- Alaska Native Claims Settlement Act (ANCSA) Village Corporations
- Municipal Governments
- Tribe/Clan entities (Chilkat Kwaan, Kiksadi, etc.)
In this post I will be exploring how we can reorient ANCSA Village Corporations along the spirit of clan based property as a step toward an independent Tlingit Nation. The key idea here is to reorient our Tlingit economy so that resources are managed to serve tribal members. In following posts I will explain how we can use our municipal governments in majority Tlingit communities to protect interests of the Tlingit Nation (found here) and then explain how our clan/tribal system can be used for dispute mediation, justice, and defense.
ANCSA Village Corporations represent a drastic reorganization of clan and tribe based resource management. Common property of the tribe and clan was reorganized as private property of the corporations. For more on this see here and here. While many Village Corporations have retained some semblance of the philosophy of resource preservation for future generations, many have moved toward resource extraction and exportation. The result of this has been that many Tlingits in rural southeast Alaska have been set adrift on economic life rafts; surrounded by resources but prohibited from utilizing them and locked out of the American economy. When there are trees to harvest, sometimes there are jobs. For the other 40 years while our forests regrow, there’s very little. This leaves Tlingits at obscene poverty levels. On top of this, rural SE Alaskans pay upwards of $.54 per kilowatt hour for electricity. This is about 5 times the national average per kilowatt hour in communities that exhibit poverty rates at 2, 3 and sometimes even 4 times the national average. The current economic arrangement under ANCSA clearly has not served the Tlingit well.
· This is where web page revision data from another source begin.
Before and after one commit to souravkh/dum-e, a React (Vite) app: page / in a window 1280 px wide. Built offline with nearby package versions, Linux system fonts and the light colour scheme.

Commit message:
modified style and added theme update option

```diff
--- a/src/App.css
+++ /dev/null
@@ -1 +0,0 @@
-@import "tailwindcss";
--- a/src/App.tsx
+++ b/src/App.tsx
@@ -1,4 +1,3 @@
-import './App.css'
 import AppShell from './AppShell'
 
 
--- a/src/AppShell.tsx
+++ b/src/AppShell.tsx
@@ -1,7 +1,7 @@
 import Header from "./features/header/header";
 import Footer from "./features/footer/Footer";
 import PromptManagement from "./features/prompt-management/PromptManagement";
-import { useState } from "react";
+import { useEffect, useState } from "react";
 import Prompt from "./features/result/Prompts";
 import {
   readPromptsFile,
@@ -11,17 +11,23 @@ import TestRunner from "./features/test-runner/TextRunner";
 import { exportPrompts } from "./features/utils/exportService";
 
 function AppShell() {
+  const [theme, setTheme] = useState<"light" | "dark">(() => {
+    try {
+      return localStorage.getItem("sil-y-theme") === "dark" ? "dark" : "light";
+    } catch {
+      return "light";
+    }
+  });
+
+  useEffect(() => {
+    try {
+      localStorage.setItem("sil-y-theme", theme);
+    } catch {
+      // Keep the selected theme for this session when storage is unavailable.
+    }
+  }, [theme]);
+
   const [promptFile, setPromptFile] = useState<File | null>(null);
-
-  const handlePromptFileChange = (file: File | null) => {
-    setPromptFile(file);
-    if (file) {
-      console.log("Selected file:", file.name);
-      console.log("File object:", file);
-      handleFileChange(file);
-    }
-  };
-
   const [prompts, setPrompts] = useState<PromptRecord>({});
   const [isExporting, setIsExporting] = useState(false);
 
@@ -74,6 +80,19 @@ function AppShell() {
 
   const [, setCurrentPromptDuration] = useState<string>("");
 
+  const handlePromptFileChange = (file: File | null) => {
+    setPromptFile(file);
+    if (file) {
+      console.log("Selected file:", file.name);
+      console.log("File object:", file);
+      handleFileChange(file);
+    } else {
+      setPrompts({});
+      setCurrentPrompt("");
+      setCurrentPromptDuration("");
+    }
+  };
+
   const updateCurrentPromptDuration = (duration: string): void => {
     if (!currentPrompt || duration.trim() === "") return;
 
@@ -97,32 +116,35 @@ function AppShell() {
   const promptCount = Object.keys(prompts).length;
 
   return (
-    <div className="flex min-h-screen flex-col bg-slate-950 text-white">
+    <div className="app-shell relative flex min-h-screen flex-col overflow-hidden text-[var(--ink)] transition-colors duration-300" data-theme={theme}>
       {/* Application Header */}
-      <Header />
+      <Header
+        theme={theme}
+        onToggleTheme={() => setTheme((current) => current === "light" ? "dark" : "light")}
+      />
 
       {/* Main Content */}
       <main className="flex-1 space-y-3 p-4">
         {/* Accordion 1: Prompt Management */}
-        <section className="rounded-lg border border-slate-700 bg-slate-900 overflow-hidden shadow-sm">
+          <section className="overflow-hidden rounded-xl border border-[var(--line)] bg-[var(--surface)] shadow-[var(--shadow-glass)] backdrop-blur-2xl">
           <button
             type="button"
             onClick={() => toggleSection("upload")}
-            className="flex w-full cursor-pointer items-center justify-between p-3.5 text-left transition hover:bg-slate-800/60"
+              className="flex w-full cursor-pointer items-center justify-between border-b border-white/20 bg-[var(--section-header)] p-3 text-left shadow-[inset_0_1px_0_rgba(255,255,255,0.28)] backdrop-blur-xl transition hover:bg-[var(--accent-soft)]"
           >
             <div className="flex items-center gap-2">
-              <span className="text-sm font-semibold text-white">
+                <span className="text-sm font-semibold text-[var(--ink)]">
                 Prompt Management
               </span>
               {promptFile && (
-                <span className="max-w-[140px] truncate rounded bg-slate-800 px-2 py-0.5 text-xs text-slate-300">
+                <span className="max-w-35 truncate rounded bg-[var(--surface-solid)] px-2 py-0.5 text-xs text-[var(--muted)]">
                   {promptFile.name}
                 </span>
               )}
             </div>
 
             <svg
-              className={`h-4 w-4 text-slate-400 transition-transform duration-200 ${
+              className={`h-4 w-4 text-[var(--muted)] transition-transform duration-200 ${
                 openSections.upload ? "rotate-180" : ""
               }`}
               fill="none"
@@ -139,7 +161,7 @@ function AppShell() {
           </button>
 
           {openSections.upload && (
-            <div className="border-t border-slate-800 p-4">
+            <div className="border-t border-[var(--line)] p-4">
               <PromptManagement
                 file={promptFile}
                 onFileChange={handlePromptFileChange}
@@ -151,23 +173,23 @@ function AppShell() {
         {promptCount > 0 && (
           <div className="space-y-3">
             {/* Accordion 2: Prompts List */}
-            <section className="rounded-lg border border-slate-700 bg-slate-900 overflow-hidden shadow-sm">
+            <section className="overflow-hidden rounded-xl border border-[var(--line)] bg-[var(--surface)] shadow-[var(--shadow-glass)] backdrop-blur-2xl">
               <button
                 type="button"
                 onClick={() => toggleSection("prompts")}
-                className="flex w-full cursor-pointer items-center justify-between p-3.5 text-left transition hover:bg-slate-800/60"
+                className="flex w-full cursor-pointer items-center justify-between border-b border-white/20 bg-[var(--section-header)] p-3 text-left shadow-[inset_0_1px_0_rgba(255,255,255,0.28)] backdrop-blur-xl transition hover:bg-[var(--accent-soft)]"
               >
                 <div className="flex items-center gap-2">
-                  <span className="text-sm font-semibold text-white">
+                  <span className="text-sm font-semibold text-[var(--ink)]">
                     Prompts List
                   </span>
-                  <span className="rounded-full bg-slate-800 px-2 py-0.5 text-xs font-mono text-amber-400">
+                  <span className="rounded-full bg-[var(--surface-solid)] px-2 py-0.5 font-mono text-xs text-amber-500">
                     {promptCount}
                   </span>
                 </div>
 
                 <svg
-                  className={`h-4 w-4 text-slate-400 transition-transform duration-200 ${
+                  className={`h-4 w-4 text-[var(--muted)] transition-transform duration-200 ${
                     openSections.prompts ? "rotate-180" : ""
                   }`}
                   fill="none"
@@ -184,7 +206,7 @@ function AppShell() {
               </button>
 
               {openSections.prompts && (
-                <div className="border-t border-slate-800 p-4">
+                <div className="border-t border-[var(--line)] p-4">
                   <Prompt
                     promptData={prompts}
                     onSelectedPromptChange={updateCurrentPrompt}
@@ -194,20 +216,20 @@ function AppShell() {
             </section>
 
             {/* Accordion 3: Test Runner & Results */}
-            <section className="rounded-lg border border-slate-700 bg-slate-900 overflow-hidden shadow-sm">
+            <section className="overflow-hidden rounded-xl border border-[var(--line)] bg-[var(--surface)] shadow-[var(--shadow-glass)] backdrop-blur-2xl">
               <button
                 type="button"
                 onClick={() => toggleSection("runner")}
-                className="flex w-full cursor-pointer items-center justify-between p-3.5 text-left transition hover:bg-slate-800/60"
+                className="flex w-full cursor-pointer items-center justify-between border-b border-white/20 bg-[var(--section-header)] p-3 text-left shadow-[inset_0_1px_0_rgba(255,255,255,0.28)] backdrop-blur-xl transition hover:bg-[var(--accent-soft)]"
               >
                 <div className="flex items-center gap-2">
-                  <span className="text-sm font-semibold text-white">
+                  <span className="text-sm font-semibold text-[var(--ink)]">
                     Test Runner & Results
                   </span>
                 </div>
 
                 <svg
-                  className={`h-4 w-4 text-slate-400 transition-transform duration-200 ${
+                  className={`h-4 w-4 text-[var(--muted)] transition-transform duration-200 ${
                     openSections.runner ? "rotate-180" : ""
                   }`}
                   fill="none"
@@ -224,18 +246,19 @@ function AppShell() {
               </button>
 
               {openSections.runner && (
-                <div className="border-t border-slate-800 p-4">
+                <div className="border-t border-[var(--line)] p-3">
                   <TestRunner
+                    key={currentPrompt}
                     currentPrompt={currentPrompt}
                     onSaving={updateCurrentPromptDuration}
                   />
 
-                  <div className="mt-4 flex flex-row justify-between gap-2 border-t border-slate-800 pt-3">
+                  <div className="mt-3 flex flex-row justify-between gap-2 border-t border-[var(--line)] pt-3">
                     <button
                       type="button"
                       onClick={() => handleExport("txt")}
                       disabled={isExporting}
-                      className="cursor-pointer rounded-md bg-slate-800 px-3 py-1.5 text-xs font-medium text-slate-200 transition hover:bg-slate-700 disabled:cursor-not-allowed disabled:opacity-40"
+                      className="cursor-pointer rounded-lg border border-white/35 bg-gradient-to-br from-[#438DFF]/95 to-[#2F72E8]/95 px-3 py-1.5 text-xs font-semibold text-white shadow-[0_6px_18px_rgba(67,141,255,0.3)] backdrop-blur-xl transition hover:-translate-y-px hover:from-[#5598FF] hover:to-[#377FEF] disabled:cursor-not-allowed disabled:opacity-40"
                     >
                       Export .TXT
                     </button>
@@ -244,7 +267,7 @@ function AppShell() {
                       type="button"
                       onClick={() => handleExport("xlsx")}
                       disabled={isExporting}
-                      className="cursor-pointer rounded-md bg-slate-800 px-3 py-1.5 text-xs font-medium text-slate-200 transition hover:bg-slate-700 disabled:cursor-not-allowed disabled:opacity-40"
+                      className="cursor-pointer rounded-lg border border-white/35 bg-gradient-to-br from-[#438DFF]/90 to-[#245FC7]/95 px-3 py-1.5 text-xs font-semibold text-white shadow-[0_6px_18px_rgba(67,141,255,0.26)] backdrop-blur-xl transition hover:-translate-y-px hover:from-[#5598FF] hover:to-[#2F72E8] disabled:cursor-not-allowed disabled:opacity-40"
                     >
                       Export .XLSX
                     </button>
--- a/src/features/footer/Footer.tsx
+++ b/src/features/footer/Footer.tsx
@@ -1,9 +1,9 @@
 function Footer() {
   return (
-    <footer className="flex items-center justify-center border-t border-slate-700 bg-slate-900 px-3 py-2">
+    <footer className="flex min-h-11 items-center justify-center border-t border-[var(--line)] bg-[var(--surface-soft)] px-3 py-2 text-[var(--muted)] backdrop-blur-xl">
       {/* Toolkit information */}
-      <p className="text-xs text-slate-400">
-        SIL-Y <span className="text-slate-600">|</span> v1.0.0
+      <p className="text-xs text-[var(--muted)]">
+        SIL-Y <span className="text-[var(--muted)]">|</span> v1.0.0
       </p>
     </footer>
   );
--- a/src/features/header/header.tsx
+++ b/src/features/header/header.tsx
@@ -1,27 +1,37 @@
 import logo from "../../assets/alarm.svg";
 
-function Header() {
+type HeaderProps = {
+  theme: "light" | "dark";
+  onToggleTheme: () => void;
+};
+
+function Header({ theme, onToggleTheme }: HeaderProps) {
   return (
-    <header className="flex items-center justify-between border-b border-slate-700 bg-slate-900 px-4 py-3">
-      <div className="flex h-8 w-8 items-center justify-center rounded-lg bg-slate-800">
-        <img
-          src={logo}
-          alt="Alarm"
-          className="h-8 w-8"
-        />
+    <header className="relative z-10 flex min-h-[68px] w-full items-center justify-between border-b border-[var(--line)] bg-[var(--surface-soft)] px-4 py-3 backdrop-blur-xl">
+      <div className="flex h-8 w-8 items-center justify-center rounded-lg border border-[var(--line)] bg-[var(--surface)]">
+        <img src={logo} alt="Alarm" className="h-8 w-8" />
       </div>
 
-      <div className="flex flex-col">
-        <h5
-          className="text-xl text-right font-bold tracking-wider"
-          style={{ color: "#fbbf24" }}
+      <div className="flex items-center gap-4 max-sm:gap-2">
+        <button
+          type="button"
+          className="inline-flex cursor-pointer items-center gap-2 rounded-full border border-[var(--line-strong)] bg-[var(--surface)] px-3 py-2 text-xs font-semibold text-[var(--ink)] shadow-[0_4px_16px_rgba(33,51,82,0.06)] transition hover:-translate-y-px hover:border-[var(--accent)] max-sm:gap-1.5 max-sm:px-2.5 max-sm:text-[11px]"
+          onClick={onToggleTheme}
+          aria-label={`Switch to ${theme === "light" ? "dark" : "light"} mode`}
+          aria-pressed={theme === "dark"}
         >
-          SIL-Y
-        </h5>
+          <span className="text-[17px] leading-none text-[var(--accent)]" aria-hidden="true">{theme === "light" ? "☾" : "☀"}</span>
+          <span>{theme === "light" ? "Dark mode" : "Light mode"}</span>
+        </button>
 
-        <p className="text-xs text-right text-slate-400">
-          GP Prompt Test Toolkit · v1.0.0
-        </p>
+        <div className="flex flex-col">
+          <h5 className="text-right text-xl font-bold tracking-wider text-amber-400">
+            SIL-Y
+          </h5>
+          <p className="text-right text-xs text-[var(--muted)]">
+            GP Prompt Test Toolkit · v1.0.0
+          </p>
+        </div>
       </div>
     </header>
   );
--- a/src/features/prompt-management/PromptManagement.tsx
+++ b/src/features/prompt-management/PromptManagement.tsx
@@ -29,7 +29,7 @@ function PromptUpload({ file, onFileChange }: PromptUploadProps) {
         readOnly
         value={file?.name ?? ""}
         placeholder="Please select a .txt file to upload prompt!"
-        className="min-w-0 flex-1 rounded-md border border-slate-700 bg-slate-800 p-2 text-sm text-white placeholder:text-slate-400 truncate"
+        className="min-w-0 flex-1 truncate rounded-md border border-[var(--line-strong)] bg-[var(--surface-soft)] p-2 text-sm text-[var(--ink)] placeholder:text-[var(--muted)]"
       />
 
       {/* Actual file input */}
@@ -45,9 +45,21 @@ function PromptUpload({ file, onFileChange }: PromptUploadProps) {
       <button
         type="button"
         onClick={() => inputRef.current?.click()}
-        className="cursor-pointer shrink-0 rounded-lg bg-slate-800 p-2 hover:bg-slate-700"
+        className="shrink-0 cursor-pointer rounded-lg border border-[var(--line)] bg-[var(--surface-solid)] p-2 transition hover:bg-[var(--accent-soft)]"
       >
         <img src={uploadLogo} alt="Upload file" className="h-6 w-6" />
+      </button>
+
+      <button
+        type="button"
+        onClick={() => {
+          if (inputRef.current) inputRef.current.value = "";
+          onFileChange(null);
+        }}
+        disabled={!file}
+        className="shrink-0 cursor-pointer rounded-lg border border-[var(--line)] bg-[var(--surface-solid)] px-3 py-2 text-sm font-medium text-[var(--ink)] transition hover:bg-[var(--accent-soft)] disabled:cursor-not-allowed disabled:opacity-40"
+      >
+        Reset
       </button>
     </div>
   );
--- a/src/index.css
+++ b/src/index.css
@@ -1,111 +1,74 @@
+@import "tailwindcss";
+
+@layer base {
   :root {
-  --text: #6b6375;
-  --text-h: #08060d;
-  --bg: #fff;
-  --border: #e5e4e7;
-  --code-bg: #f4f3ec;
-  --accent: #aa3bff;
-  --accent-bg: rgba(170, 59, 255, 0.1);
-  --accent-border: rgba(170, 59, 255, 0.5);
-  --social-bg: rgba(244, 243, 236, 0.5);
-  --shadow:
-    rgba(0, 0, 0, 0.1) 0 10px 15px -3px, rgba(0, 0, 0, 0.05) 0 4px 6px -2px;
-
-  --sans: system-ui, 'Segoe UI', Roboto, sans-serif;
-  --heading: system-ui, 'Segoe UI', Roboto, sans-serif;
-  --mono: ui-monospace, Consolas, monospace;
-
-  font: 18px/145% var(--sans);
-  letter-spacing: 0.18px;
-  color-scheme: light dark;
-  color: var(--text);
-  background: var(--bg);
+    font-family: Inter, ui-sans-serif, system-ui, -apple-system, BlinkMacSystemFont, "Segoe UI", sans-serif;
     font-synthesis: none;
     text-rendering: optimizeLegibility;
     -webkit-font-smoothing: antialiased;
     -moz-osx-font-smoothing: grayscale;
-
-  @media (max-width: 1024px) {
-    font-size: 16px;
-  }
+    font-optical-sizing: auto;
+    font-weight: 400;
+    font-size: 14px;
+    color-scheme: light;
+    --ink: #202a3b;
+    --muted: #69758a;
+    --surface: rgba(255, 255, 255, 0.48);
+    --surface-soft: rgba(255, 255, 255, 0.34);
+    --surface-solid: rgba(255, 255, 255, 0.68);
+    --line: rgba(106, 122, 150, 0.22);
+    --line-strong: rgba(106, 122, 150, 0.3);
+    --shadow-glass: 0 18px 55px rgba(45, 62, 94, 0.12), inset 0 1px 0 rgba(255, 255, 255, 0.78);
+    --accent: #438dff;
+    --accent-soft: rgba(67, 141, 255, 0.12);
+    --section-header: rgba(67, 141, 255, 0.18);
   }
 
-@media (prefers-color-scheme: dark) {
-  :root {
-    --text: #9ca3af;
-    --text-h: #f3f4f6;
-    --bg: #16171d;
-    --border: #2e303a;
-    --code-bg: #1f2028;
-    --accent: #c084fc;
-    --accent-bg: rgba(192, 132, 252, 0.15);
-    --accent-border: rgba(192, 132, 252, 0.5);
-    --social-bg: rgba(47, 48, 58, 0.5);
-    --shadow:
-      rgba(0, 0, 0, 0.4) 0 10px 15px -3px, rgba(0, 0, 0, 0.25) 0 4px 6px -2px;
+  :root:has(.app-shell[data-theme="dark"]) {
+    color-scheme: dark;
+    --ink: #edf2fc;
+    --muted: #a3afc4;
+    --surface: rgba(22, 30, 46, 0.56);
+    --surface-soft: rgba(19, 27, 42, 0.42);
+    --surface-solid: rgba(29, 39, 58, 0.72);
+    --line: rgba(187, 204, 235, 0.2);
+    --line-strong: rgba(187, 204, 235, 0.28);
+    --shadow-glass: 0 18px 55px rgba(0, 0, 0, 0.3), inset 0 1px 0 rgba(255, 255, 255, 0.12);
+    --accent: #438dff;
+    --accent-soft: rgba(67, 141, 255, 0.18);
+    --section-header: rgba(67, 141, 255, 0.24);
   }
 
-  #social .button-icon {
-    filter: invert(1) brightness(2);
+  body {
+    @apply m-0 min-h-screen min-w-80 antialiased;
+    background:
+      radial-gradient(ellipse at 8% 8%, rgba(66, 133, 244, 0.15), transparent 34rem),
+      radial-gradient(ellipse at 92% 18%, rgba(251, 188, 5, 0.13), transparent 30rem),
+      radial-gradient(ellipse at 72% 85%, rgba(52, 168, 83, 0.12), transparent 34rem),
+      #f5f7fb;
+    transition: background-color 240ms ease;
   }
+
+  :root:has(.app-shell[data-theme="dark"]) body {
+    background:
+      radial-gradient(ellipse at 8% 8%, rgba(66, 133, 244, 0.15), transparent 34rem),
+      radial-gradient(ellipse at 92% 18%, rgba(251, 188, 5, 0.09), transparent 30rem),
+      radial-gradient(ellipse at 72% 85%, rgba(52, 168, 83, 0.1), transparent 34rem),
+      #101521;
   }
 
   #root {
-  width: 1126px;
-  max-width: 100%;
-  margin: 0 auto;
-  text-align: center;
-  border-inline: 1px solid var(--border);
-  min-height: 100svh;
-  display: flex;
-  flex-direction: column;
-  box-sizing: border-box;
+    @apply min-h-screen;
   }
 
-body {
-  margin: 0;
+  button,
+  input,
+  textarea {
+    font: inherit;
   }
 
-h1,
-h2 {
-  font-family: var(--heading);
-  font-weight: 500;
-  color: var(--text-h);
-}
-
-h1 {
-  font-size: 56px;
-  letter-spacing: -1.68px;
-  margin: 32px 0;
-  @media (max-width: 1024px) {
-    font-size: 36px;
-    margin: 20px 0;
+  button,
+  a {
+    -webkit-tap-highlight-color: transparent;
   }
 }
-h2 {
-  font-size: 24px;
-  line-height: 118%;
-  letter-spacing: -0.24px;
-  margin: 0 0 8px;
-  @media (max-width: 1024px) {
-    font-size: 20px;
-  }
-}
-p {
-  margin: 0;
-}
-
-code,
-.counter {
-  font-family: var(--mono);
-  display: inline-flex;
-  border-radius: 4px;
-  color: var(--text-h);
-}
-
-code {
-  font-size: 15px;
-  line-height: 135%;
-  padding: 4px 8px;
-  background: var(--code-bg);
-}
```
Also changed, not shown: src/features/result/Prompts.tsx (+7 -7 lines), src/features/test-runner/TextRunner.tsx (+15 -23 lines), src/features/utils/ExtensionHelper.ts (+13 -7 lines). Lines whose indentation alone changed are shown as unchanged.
While the long term solution may be to re-assert our traditional clan and kwaan territorial sovereignty over fishing grounds and wilderness, the short term solution is to reorient the nature of our village corporations toward building resilient communities. John Robb, of Global Guerrillas describes a resilient community as follows:
This conceptual model creates a set of new services that allow the smallest viable subset of social systems, the community (however you define it), to enjoy the fruits of globalization without being completely vulnerable to its excesses. These services are configured to provide the ability to survive an extended disconnection from the global grid in the following areas (an incomplete list):
- Security (both active and passive).
ANCSA Village Corporations can and should provide energy, communication and transportation services for our communities. The idea is to use our strategic resources and economic arrangement to provide for the needs of our people, rather than to trade on the national or international level, which all to often leaves out the majority of ANCSA Corporation shareholders. This could mean growing fuel forests instead of timber forests. It would certainly mean the construction of energy efficient housing to alleviate the high energy costs that we pay in our Tlingit communities. Other ideas are mushroom cultivation in our forests and forestry management practices that attract wild game close to our villages. In doing this we would go back to the spirit of the old clan based property system: the resources exist to support the needs of clan and tribal members.
Here’s how our Village Corporations can do this:
- Move our Village Corporations from resource extraction (clear cutting) to resource management (maintaining a food and fuel forest for use by tribal members to meet food and energy needs.)
- Invest in energy infrastructure such as wood furnaces for centralized heating and biomass electricity generation
- Build energy efficient villages. There is already a trend toward this, a village corporation could design an entire village to cut down on energy usage for electricity, heating and transportation. A traditional village comes to mind.
In making this move we would take a step toward economic independence. Our Tlingit economy is currently leaving tribal members literally in the cold and dark. Let’s reorient our economy to serve tribal members.